I opend the solution and the first thing I did, was looking at a class dependecy diagram and I saw a blob. I always called it lovingly "the felt". There were so many classes (I looked it up later: ~6600), you could not make out anything. So I needed another abstraction level.
Projects would be great, but there was no tool (to my knowledge) that could do it at the time. So I wrote a Solution and Project parser, that showed me the dependencies as a graph.
Going around with that graph, talking to people, asking what everything is, marking the projects with colours and grouping them was the first step.
The second was cutting it apart. I somehow took the lead (I had the plan) and we started moving files around, changing the code as little as possible and building some tooling around it, which worked a bit like NuGet today. We prepared everything as good as we could and then it was time to go into production.
We had one week, doing it bit by bit and on a Sunday afternoon, we were done. Three consecutive tests on three different machines worked.
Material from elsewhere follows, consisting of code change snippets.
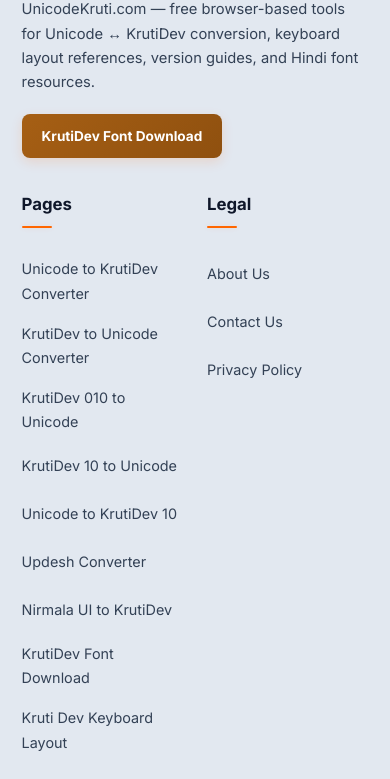
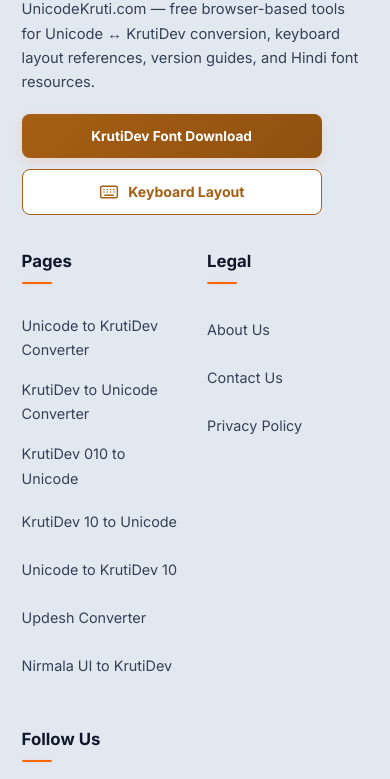
Before and after one commit to doc-jawwad/UnicodeKruti-, a React app: page /contact-us in a window 390 px wide. Shown: the part 5913-6692 px from the top of the page. Built offline with nearby package versions, Linux system fonts and the light colour scheme; some packages are replaced by stand-ins of ours; no server answers.

Commit message:
fix(ui): align footer resource buttons and enlarge desktop nav text
Remove Font Download and Keyboard Layout from footer Pages list while retaining them as aligned footer buttons (keyboard icon). Move Sitemap to the bottom Cookie/Disclaimer row and increase desktop header typography without touching navigation structure. Update footer smoke assertions.

```diff
--- a/src/app/theme.css
+++ b/src/app/theme.css
@@ -920,7 +920,7 @@
   }
   .site-header .main-nav ul li a:not(.nav-btn),
   .site-header .main-nav ul li > button.dropdown-trigger {
-    font-size: clamp(0.68rem, 0.8vw, 0.85rem);
+    font-size: clamp(0.84rem, 1.01vw, 0.98rem);
     white-space: nowrap;
     padding: 0.45rem 0.15rem;
   }
@@ -930,14 +930,14 @@
   }
   .site-header .main-nav ul li.nav-btn-item { margin-left: 0; }
   .site-header .main-nav ul li a.nav-btn {
-    font-size: clamp(0.7rem, 0.75vw, 0.82rem);
+    font-size: clamp(0.82rem, 0.92vw, 0.96rem);
     padding: 0.55rem clamp(0.55rem, 0.85vw, 0.9rem);
     white-space: nowrap;
   }
   .site-header .header-actions-trailing { margin: 0; flex: 0 0 auto; }
   .site-header .pwa-install-btn {
     min-height: 40px;
-    font-size: clamp(0.7rem, 0.75vw, 0.82rem);
+    font-size: clamp(0.82rem, 0.92vw, 0.96rem);
     padding: 0.5rem clamp(0.6rem, 0.85vw, 0.9rem);
   }
   .site-header .nav-toggle { display: none; }
@@ -965,7 +965,7 @@
 .site-header .main-nav ul li a.nav-keyboard-btn::after { display: none !important; }
 @media (min-width: 993px) {
   .site-header .main-nav ul li a.nav-keyboard-btn {
-    font-size: clamp(0.69rem, 0.78vw, 0.84rem);
+    font-size: clamp(0.82rem, 0.93vw, 0.95rem);
     padding: 0.5rem clamp(0.42rem, 0.6vw, 0.7rem);
   }
 }
@@ -981,3 +981,40 @@
   .site-header .logo img { width: 34px; height: 34px; max-height: 34px; }
   .site-header .logo { font-size: 1.05rem; }
 }
+
+/* Footer utility CTAs: aligned vertical pair; Pages list stays converter-only. */
+.site-footer .footer-brand .footer-buttons-row {
+  display: flex;
+  flex-direction: column;
+  align-items: stretch;
+  gap: 0.65rem;
+  width: min(100%, 300px);
+}
+.site-footer .footer-brand .footer-buttons-row > a { width: 100%; }
+.site-footer .footer-brand .footer-keyboard-btn {
+  display: inline-flex;
+  align-items: center;
+  justify-content: center;
+  gap: 0.6rem;
+  min-height: 46px;
+  padding: 0.65rem 1.1rem;
+  border: 1px solid var(--primary-accessible);
+  border-radius: var(--radius-sm);
+  background: #fff;
+  color: var(--primary-accessible);
+  font-size: 0.88rem;
+  font-weight: 700;
+  line-height: 1.25;
+  text-decoration: none;
+  transition: background-color 0.2s ease, border-color 0.2s ease;
+}
+.site-footer .footer-brand .footer-keyboard-btn svg { flex-shrink: 0; }
+.site-footer .footer-brand .footer-keyboard-btn:hover {
+  background: var(--primary-soft);
+  border-color: var(--primary-hover);
+  color: var(--primary-hover);
+}
+.site-footer .footer-brand .footer-keyboard-btn:focus-visible {
+  outline: 3px solid var(--primary-accessible);
+  outline-offset: 3px;
+}
--- a/src/components/layout/SiteFooter.tsx
+++ b/src/components/layout/SiteFooter.tsx
@@ -29,6 +29,13 @@
             <div className="footer-buttons-row">
               <Link href="/font-download/" className="btn-primary footer-btn">
                 KrutiDev Font Download
+              </Link>
+              <Link href="/krutidev-keyboard-layout/" className="footer-keyboard-btn">
+                <svg width="20" height="20" viewBox="0 0 24 24" fill="none" stroke="currentColor" strokeWidth="1.8" strokeLinecap="round" strokeLinejoin="round" aria-hidden="true">
+                  <rect x="2" y="5" width="20" height="14" rx="2" />
+                  <path d="M6 9h.01M10 9h.01M14 9h.01M18 9h.01M6 12h.01M10 12h.01M14 12h.01M18 12h.01M7 16h10" />
+                </svg>
+                Keyboard Layout
               </Link>
             </div>
           </div>
--- a/src/lib/site.ts
+++ b/src/lib/site.ts
@@ -169,9 +169,6 @@
     { href: '/unicode-to-krutidev-10-converter/', label: 'Unicode to KrutiDev 10' },
     { href: '/updesh-converter/', label: 'Updesh Converter' },
     { href: '/nirmala-ui-to-krutidev-converter/', label: 'Nirmala UI to KrutiDev' },
-    { href: '/font-download/', label: 'KrutiDev Font Download' },
-    { href: '/krutidev-keyboard-layout/', label: 'Kruti Dev Keyboard Layout' },
-    { href: '/sitemap/', label: 'Sitemap' },
   ],
   legal: [
     { href: '/about-us/', label: 'About Us' },
@@ -183,6 +180,7 @@
     { href: '/disclaimer/', label: 'Disclaimer' },
     { href: '/dmca-policy/', label: 'DMCA Policy' },
     { href: '/terms-conditions/', label: 'Terms & Conditions' },
+    { href: '/sitemap/', label: 'Sitemap' },
   ],
   social: [
     {
```
Also changed, not shown: scripts/navigation-smoke.test.ts (+13 -1 lines).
There was champaign and a deep sleep afterwards.
The next week my project lead asked me, why I was in the SharePoint service line, I would have been a much better developer. I wholeheartedly agreed and a few months later I was in the Service Line Application Development.
A mariage, a few projects and six years later, I was still in consulting. And for quite some time now, I wanted something more local. Yes, I was no longer paying to see my (now) wife, but I was apart very often. I had a good deal with the current customer, to travel only every other week, but still...
I was already applying for jobs for four years now. Not really permanently, but at least once per quarter and later once a month. I also had some interviews, but nothing came around. The problem was, that in the area, where we lived at the time, the companies mostly used JAVA and I could not show any experience with it. So the possibilities were sparse. But never give up hope!
I was working as consultant at a big chemical company in Germany for about 2.5 years now, when the leader of the team, I was working closely with, came by and asked, whether I could imagine working permanently for them.
My wife and I had moved to Berlin in the meantime and they also have an office in Berlin. So I said yes. I did not bargain much about the salary. Not less than before was okay for me, my reasons to change were of a different nature.
And now (for the last two years) I have what I want. I can spend most evenings with my wife at home and I have a lot of independence at work, since my team leader usually lets us developers do, as we think is right. We are allowed and encouraged, to try new technologies. So I changed a large code base from .NET Framework to .NET Core and we are currently moving everything to the cloud - in our case Azure, since we already use Intune and Office 365.
If you look at other posts of me, you will find some of my experiences with that.
I travel to the headquarter about once every six weeks to meet the rest of the team. Usually these weeks lead to lots of talking and no coding, but thats fine.
I do what I love and what I wanted to do since childhood and I get paid for it!
Even if this reads different, I had setbacks and not just a few. I was rejected more often, than I took time to count. I had doubts about my future, not only work related but also personally: My wife and I almost did not marry.
- If you put yourself together and go forward. Not necessarily in a straight line, but in the rough direction.
- If you accept the fact, that this might not yet be the ideal solution, but at least it is better than before.
- If you accept setbacks but keep your vision, and
- if you are willing to work through it all,
life will eventually present you with a chance. And if that chance presents itself, take the leap and make a step. It might not look like much at the moment, but this is a marathon, not a sprint.
Keep at it and you can make it happen!